Task details
Could you filter the material and copy every line where the word "native" occurs?

Source data
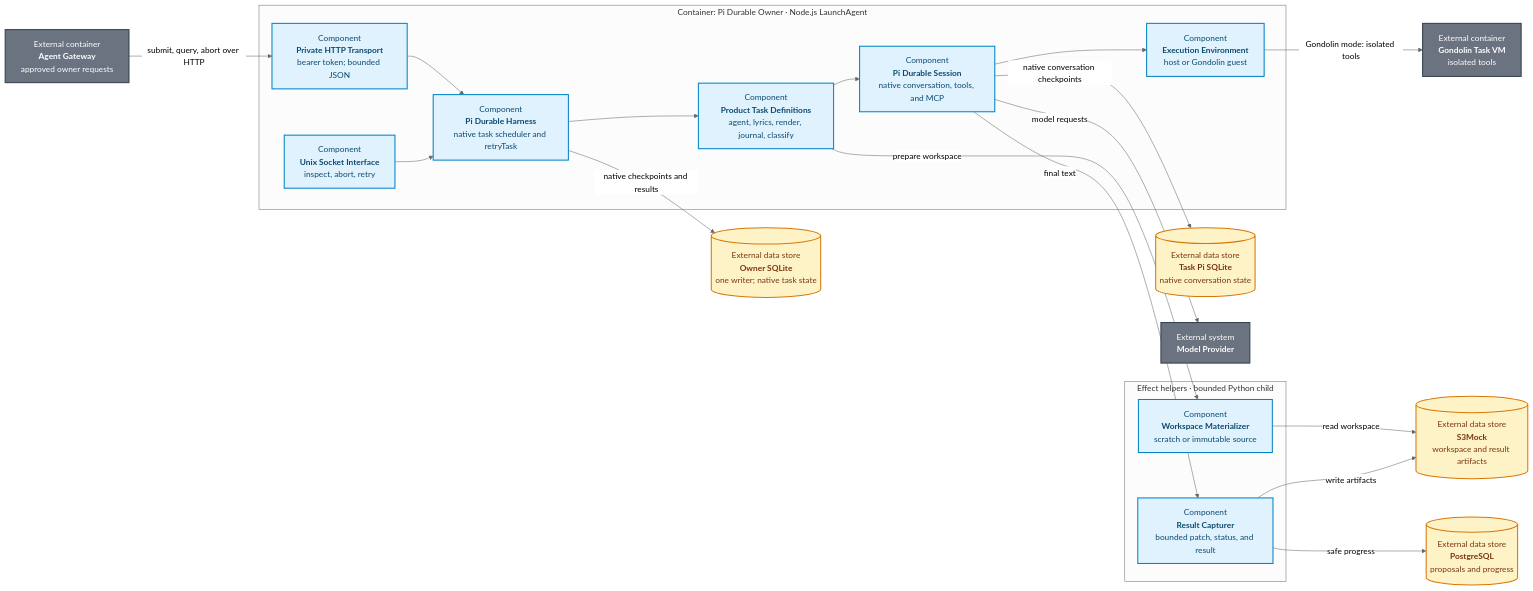
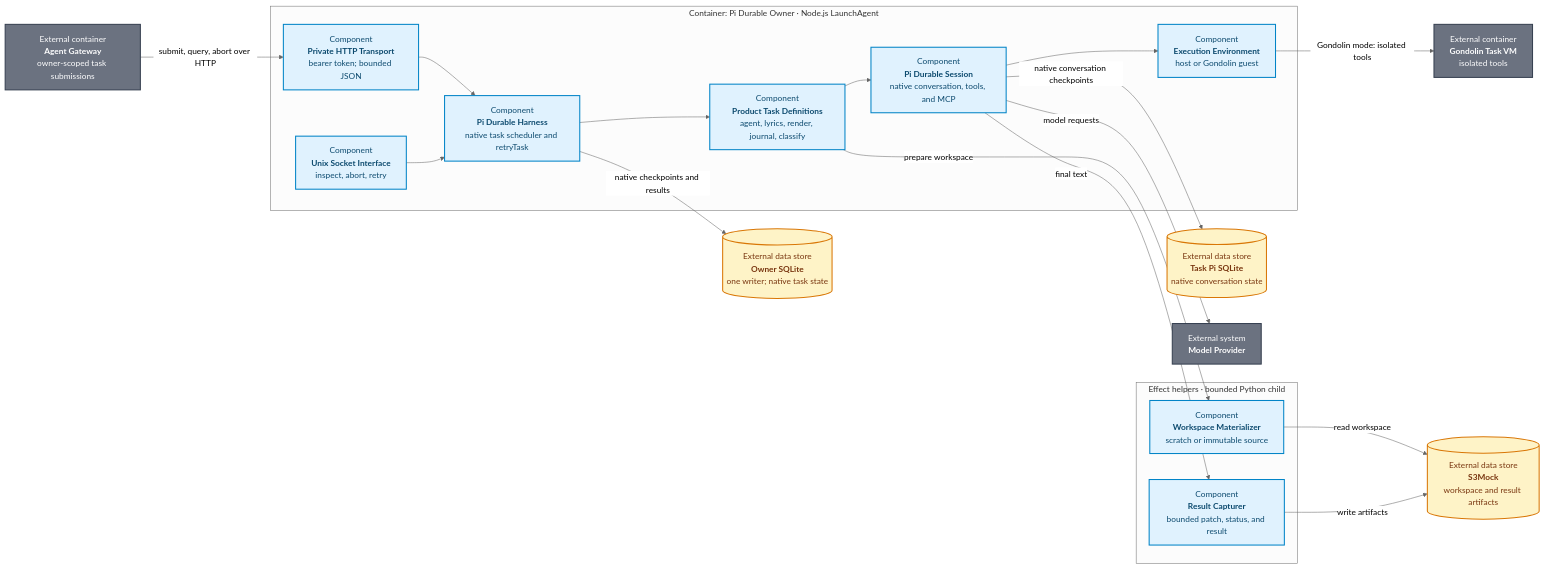
The diagram in products/voice-agent/docs/architecture/c3-pi-task-worker.mmd (ragavsathish/agent-workload-platform), drawn with Mermaid (neutral theme) before and after one commit. The commit also changed 143 other files, not shown here.

```diff
--- a/products/voice-agent/docs/architecture/c3-pi-task-worker.mmd
+++ b/products/voice-agent/docs/architecture/c3-pi-task-worker.mmd
@@ -1,44 +1,41 @@
 flowchart LR
-    GATEWAY["External container<br/><b>Agent Gateway</b><br/>approved owner requests"]
-    DB[("External data store<br/><b>PostgreSQL</b><br/>proposals and progress")]
+    GATEWAY["External container<br/><b>Agent Gateway</b><br/>owner-scoped task submissions"]
     S3[("External data store<br/><b>S3Mock</b><br/>workspace and result artifacts")]
     SQLITE[("External data store<br/><b>Owner SQLite</b><br/>one writer; native task state")]
     SESSION[("External data store<br/><b>Task Pi SQLite</b><br/>native conversation state")]
     GONDOLIN["External container<br/><b>Gondolin Task VM</b><br/>isolated tools"]
     MODEL["External system<br/><b>Model Provider</b>"]
 
     subgraph OWNER["Container: Pi Durable Owner · Node.js LaunchAgent"]
         HTTP["Component<br/><b>Private HTTP Transport</b><br/>bearer token; bounded JSON"]
         SOCKET["Component<br/><b>Unix Socket Interface</b><br/>inspect, abort, retry"]
         HARNESS["Component<br/><b>Pi Durable Harness</b><br/>native task scheduler and retryTask"]
         TASKS["Component<br/><b>Product Task Definitions</b><br/>agent, lyrics, render, journal, classify"]
         PI["Component<br/><b>Pi Durable Session</b><br/>native conversation, tools, and MCP"]
         ENV["Component<br/><b>Execution Environment</b><br/>host or Gondolin guest"]
         HTTP --> HARNESS
         SOCKET --> HARNESS
         HARNESS --> TASKS
         TASKS --> PI --> ENV
     end
 
     subgraph EFFECTS["Effect helpers · bounded Python child"]
         MATERIALIZE["Component<br/><b>Workspace Materializer</b><br/>scratch or immutable source"]
         CAPTURE["Component<br/><b>Result Capturer</b><br/>bounded patch, status, and result"]
     end
 
     GATEWAY -->|"submit, query, abort over HTTP"| HTTP
     HARNESS -->|"native checkpoints and results"| SQLITE
     TASKS -->|"prepare workspace"| MATERIALIZE
     MATERIALIZE -->|"read workspace"| S3
     PI -->|"native conversation checkpoints"| SESSION
     ENV -->|"Gondolin mode: isolated tools"| GONDOLIN
     PI -->|"model requests"| MODEL
     PI -->|"final text"| CAPTURE
     CAPTURE -->|"write artifacts"| S3
-    CAPTURE -->|"safe progress"| DB
-
     classDef component fill:#e0f2fe,color:#0c4a6e,stroke:#0284c7,stroke-width:2px;
     classDef external fill:#6b7280,color:#fff,stroke:#374151,stroke-width:2px;
     classDef data fill:#fef3c7,color:#78350f,stroke:#d97706,stroke-width:2px;
     class HTTP,SOCKET,HARNESS,TASKS,PI,ENV,MATERIALIZE,CAPTURE component;
     class GATEWAY,GONDOLIN,MODEL external;
-    class DB,S3,SQLITE,SESSION data;
+    class S3,SQLITE,SESSION data;
```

Task answer
     SQLITE[("External data store<br/><b>Owner SQLite</b><br/>one writer; native task state")]
     SESSION[("External data store<br/><b>Task Pi SQLite</b><br/>native conversation state")]
         HARNESS["Component<br/><b>Pi Durable Harness</b><br/>native task scheduler and retryTask"]
         PI["Component<br/><b>Pi Durable Session</b><br/>native conversation, tools, and MCP"]
     HARNESS -->|"native checkpoints and results"| SQLITE
     PI -->|"native conversation checkpoints"| SESSION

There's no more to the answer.